On visiting the library we found this book, which ended up being a huge source of help to us throughout the project. The author Salome Voegelin explores the ways, in which different artists have interpreted noise over the years. Some of his thoughts and findings were pinnacle to the development of our project as well as helping us to better understand the meaning of noise in the art world.
I think that white noise could come into play in our final piece rather nicely. All the artists shown bellow have used sounds of the imagery of sound in their work to evoke emotion. With the use of white noise or any sounds we could help create a stronger emotional reaction in our viewer due to appealing to another sense.
Most of the shows and exhibitions that I looked at explore the architecture of sound in art through various mediums ranging from experimental ns interactive noises to visual representations.
"SILENCE IS NOT THE ABSENCE OF SOUND BUT THE BEGINNING OF LISTENING."
SIR JOSEPH NOEL PATON
'The Reconciliation of Titania and Oberon'’, by Sir Joseph Noel Paton, shown above has a dreamy feel to it, the distanced sleepy lovers as well as the combination of colours in the painting shows us an image of fantasy and nightmare. If you look closely in the corners of the painting you notice violent scenes being portrayed by the fairies., hence why the painting gets darker the further away from the center you look.
I feel that we could draw from the colours shown in the center of the painting especially the robes worn my Titania and Oberon.
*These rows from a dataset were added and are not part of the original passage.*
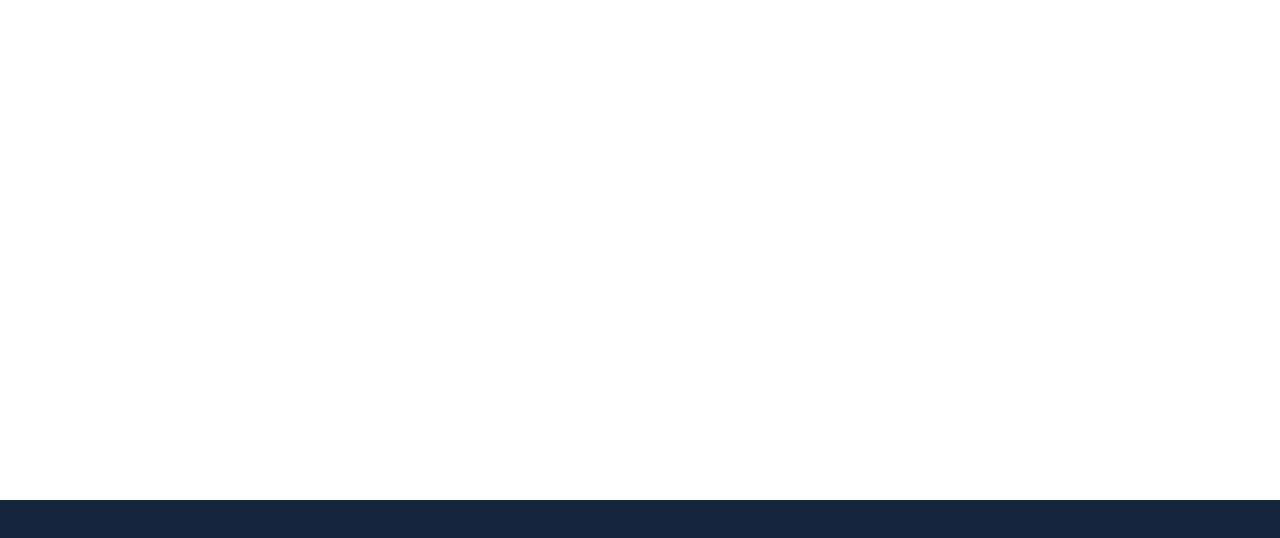
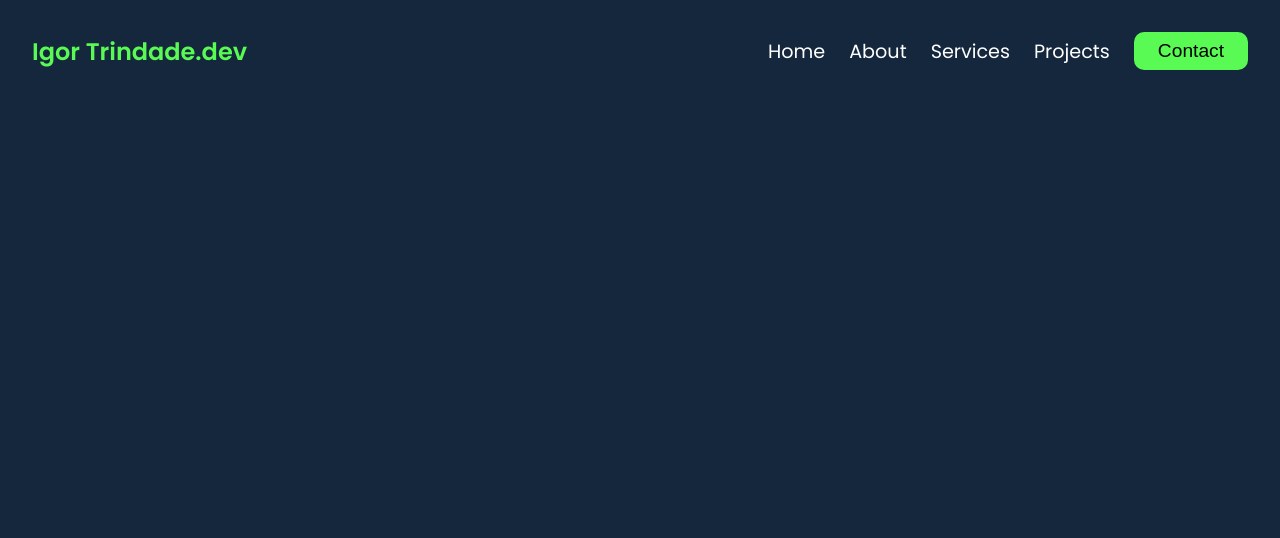
Before and after one commit to igortrindadelg/portfolio, a React (Create React App) app: page / in a window 1280 px wide. Shown: the top 538 px of the page. Built offline with nearby package versions, Linux system fonts and the light colour scheme.

Commit message:
navbar started

```diff
--- a/public/index.html
+++ b/public/index.html
@@ -24,7 +24,7 @@
       work correctly both with client-side routing and a non-root public URL.
       Learn how to configure a non-root public URL by running `npm run build`.
     -->
-    <title>React App</title>
+    <title>Igor Trindade.dev</title>
   </head>
   <body>
     <noscript>You need to enable JavaScript to run this app.</noscript>
--- a/src/App.jsx
+++ b/src/App.jsx
@@ -1,9 +1,10 @@
 import './App.scss';
+import Header from './components/Header';
 
 function App() {
   return (
-    <div className='container'>
-
+    <div>
+      <Header />
     </div>
   );
 }
--- a/src/App.scss
+++ b/src/App.scss
@@ -1,6 +1 @@
 @import './scss/colors';
-
-.container {
-    height: 500px;
-    background-color: $primaryColor;
-}
--- a/src/components/Header.jsx
+++ b/src/components/Header.jsx
@@ -1,7 +1,24 @@
 import React from 'react'
+import '../scss/Header.scss'
 
 const Header = () => {
-    return ( <></> );
+    return (
+        <nav className='navbar'>
+            <div className="logo">
+                <h2>Igor Trindade.dev</h2>
+            </div>
+
+            <ul className="navLinks">
+                <li className="navLink"><a href="#">Home</a></li>
+                <li className="navLink"><a href="#">About</a></li>
+                <li className="navLink"><a href="#">Services</a></li>
+                <li className="navLink"><a href="#">Projects</a></li>
+                <li className="navLink">
+                    <button className="navButton">Contact</button>
+                </li>
+            </ul>
+        </nav>
+    );
 }
 
 export default Header;
--- /dev/null
+++ b/src/scss/Header.scss
@@ -0,0 +1,55 @@
+.navbar {
+    color: white;
+    display: grid;
+    grid-template-columns: auto 1fr;
+    align-items: center;
+    max-width: 100%;
+}
+
+.logo {
+    padding: 1rem 2rem;
+
+    h2 {
+        font-size: 1.5rem;
+        color: #59fa53;
+    }
+}
+
+.navLinks {
+    align-items: center;
+    padding: 2rem;
+    display: grid;
+    grid-auto-flow: column;
+    justify-content: end;
+    grid-gap: 1.5rem;
+
+    .navLink {
+        list-style: none;
+        font-size: 1.2rem;
+
+        a {
+            text-decoration: none;
+            color: white;
+            transition: all 0.5s ease;
+        }
+
+        a:hover {
+            color: #59fa53;
+        }
+
+        .navButton {
+            font-size: 1.2rem;
+            padding: 0.5rem 1.5rem;
+            border-radius: 10px;
+            border: none;
+            background-color: #59fa53;
+        }
+
+    }
+}
+
+@media (max-width: 800px) {
+    .navLinks {
+        display: none;
+    }
+}
```
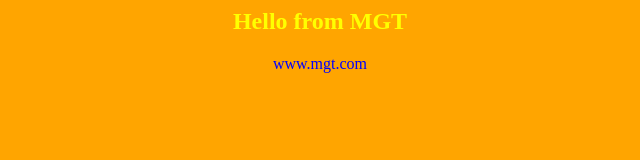
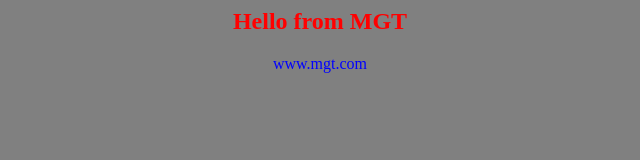
Before and after one commit to maikal25/app_for_jenkins, a plain HTML site: page index.html in a window 1280 px wide. Shown: the whole page, without its empty margins (320-960 px from the left). Drawn offline with Linux system fonts and the light colour scheme.

Commit message:
changed color

```diff
--- a/index.html
+++ b/index.html
@@ -1,7 +1,7 @@
 <html>
-<body bgcolor=orange>
+<body bgcolor=gray>
 <center>
-<h2><font color=yellow>Hello from MGT</font></h2>
+<h2><font color=red>Hello from MGT</font></h2>
 
 <font color=blue>www.mgt.com</font>
 
```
With these colours we could create a long flowing garment that evokes the same dazed feel that is created here by Paton.
"WHEN THERE IS NOTHING TO HEAR SO MUCH STARTS TO SOUND."
By keeping his camera lens open for six hours, Paul Schneggenburger catches the ghostly figures of sleepers in black and white photographs that are every bit beautiful as they are ominous. Each photograph is taken in Schneggenburger’s studio, where his volunteers sleep from midnight to 6am. The resulting shots give a rare glimpse into the private nocturnal moments of strangers.
The choice of using black and white film for this series help to communicate the simple-ness and purity of his subject and helps the viewer focus on the pinnacle point of the photograph.
I love the mixture of long exposure and the movement of the human body. The ability to capture so much life and action in a single still is both memorizing and moving. I feel like this would be the perfect technique to use to capture our two words due to the dream like photograph it produces as well as the clear presence of movement but lack of sound.